■ **WORK TASK**:
If a line in the entries contains the word "electric", list it.

■ **DATA FOR REVIEW**:
-----

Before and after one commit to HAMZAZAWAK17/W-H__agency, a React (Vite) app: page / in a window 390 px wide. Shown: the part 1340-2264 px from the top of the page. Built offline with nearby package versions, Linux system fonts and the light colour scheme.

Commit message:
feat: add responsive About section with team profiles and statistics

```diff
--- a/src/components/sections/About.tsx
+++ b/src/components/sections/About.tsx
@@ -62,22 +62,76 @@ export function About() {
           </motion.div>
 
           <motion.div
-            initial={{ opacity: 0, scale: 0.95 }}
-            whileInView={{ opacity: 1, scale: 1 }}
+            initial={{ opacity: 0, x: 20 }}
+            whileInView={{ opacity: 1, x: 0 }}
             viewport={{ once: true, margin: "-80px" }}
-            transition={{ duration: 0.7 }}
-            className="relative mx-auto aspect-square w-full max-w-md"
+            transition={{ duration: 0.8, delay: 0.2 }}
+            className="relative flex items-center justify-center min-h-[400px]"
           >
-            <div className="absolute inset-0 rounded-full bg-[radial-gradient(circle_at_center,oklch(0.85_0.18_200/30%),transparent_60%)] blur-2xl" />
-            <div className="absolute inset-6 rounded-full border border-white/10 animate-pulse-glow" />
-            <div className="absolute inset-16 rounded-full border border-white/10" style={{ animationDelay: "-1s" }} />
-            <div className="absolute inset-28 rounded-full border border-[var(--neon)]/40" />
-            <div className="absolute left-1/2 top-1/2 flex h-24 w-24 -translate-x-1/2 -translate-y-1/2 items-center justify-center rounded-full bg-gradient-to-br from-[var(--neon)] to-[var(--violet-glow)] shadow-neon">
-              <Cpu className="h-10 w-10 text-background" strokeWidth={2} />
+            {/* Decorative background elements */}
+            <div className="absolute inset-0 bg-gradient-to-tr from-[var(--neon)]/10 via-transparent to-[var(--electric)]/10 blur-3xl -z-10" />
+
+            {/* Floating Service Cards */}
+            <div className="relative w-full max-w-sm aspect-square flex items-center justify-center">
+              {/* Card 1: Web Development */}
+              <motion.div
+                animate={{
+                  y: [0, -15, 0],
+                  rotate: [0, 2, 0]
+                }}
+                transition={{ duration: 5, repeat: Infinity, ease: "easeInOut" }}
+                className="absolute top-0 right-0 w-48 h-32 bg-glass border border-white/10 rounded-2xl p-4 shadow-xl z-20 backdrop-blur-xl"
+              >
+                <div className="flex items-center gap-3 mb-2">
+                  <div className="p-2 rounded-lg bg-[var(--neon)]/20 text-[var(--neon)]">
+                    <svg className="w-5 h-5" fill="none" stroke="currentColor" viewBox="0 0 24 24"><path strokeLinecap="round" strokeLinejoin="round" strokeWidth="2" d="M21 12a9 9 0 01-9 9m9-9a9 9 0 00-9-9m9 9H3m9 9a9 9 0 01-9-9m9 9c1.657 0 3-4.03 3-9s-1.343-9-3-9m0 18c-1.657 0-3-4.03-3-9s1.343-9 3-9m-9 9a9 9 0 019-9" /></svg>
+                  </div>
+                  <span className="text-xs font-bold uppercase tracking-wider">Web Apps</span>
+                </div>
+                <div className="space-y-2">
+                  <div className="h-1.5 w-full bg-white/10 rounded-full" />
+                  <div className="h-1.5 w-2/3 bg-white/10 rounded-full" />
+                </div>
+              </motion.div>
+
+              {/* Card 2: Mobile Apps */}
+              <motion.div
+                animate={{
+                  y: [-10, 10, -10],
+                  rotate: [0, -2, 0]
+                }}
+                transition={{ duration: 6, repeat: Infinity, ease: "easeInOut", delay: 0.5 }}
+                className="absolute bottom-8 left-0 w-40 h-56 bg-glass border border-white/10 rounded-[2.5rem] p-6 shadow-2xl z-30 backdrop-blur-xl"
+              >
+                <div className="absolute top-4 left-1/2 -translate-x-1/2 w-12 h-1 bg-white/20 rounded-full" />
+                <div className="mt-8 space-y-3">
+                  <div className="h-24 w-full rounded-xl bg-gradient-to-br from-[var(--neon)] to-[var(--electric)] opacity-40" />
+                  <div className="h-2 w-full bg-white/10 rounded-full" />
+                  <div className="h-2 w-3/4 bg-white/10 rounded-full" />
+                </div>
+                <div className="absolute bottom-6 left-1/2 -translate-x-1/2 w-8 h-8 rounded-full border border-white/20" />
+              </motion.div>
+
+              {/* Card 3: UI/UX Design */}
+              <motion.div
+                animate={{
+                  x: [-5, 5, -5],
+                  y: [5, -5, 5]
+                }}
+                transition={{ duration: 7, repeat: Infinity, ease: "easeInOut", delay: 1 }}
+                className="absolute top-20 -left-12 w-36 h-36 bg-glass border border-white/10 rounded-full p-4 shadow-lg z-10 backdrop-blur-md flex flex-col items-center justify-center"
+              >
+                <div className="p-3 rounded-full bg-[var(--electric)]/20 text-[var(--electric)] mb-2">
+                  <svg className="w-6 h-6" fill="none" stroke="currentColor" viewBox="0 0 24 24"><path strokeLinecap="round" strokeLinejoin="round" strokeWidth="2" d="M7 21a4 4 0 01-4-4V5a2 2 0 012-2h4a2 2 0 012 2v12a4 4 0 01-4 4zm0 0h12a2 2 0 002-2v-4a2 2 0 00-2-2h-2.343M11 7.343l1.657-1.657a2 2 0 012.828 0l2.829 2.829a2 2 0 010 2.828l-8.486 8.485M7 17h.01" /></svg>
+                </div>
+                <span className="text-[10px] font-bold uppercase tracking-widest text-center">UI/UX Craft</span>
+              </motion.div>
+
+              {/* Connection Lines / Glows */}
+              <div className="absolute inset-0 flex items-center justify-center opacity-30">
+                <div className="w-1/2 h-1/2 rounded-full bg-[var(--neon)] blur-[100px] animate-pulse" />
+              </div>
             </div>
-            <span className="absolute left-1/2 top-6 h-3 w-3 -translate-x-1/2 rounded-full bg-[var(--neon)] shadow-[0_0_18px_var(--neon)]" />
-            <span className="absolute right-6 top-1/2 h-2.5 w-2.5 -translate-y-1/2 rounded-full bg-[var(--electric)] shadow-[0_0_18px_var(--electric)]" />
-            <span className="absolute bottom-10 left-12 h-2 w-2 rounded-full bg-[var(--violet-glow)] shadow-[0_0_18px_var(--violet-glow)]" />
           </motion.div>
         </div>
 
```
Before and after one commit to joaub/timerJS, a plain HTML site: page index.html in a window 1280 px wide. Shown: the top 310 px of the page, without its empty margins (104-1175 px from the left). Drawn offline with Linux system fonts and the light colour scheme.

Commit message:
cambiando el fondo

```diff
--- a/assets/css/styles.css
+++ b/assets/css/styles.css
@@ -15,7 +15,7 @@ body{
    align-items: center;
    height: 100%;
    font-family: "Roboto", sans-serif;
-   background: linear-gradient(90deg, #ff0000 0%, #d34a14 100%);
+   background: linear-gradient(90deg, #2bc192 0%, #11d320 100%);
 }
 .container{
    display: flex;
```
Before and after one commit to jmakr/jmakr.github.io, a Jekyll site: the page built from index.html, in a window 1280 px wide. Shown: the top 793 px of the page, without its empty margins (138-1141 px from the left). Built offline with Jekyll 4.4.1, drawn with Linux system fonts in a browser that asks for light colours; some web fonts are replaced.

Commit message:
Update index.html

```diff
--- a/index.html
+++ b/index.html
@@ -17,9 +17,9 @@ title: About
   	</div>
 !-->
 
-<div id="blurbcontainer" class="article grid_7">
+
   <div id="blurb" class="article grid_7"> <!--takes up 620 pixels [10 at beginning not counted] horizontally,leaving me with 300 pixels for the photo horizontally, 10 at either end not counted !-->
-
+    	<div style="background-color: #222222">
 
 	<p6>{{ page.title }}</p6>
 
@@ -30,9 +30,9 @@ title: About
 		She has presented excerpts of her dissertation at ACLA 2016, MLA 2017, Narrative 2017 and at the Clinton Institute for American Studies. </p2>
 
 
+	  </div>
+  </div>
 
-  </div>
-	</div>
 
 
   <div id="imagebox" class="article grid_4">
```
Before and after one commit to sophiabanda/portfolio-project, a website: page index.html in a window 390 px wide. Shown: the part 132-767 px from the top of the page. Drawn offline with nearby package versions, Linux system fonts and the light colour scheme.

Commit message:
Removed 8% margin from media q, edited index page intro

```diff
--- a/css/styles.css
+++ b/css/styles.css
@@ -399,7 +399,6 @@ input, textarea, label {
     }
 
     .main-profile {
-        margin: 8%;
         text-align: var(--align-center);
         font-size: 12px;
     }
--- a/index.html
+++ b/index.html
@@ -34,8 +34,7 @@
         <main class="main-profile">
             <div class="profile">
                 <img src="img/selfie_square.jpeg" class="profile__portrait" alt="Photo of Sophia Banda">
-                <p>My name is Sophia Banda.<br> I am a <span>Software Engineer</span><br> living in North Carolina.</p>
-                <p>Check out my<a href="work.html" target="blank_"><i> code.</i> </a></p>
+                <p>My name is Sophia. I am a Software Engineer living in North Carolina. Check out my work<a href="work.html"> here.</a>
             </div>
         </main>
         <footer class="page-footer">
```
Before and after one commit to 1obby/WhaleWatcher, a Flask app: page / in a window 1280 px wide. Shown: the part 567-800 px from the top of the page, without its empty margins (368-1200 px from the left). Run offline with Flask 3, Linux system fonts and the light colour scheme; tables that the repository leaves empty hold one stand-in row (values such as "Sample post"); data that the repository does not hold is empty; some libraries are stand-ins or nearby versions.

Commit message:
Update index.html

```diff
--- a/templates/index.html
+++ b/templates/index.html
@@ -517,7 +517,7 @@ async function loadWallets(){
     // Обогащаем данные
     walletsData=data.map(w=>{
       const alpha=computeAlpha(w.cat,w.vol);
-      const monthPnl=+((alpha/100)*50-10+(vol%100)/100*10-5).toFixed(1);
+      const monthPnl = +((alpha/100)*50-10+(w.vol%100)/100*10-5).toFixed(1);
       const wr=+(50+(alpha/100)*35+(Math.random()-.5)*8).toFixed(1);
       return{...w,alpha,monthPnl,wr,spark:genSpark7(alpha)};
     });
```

-----

■ **ANSWER TO THIS PROBLEM**:
+            <div className="absolute inset-0 bg-gradient-to-tr from-[var(--neon)]/10 via-transparent to-[var(--electric)]/10 blur-3xl -z-10" />
+                  <div className="h-24 w-full rounded-xl bg-gradient-to-br from-[var(--neon)] to-[var(--electric)] opacity-40" />
+                <div className="p-3 rounded-full bg-[var(--electric)]/20 text-[var(--electric)] mb-2">
-            <span className="absolute right-6 top-1/2 h-2.5 w-2.5 -translate-y-1/2 rounded-full bg-[var(--electric)] shadow-[0_0_18px_var(--electric)]" />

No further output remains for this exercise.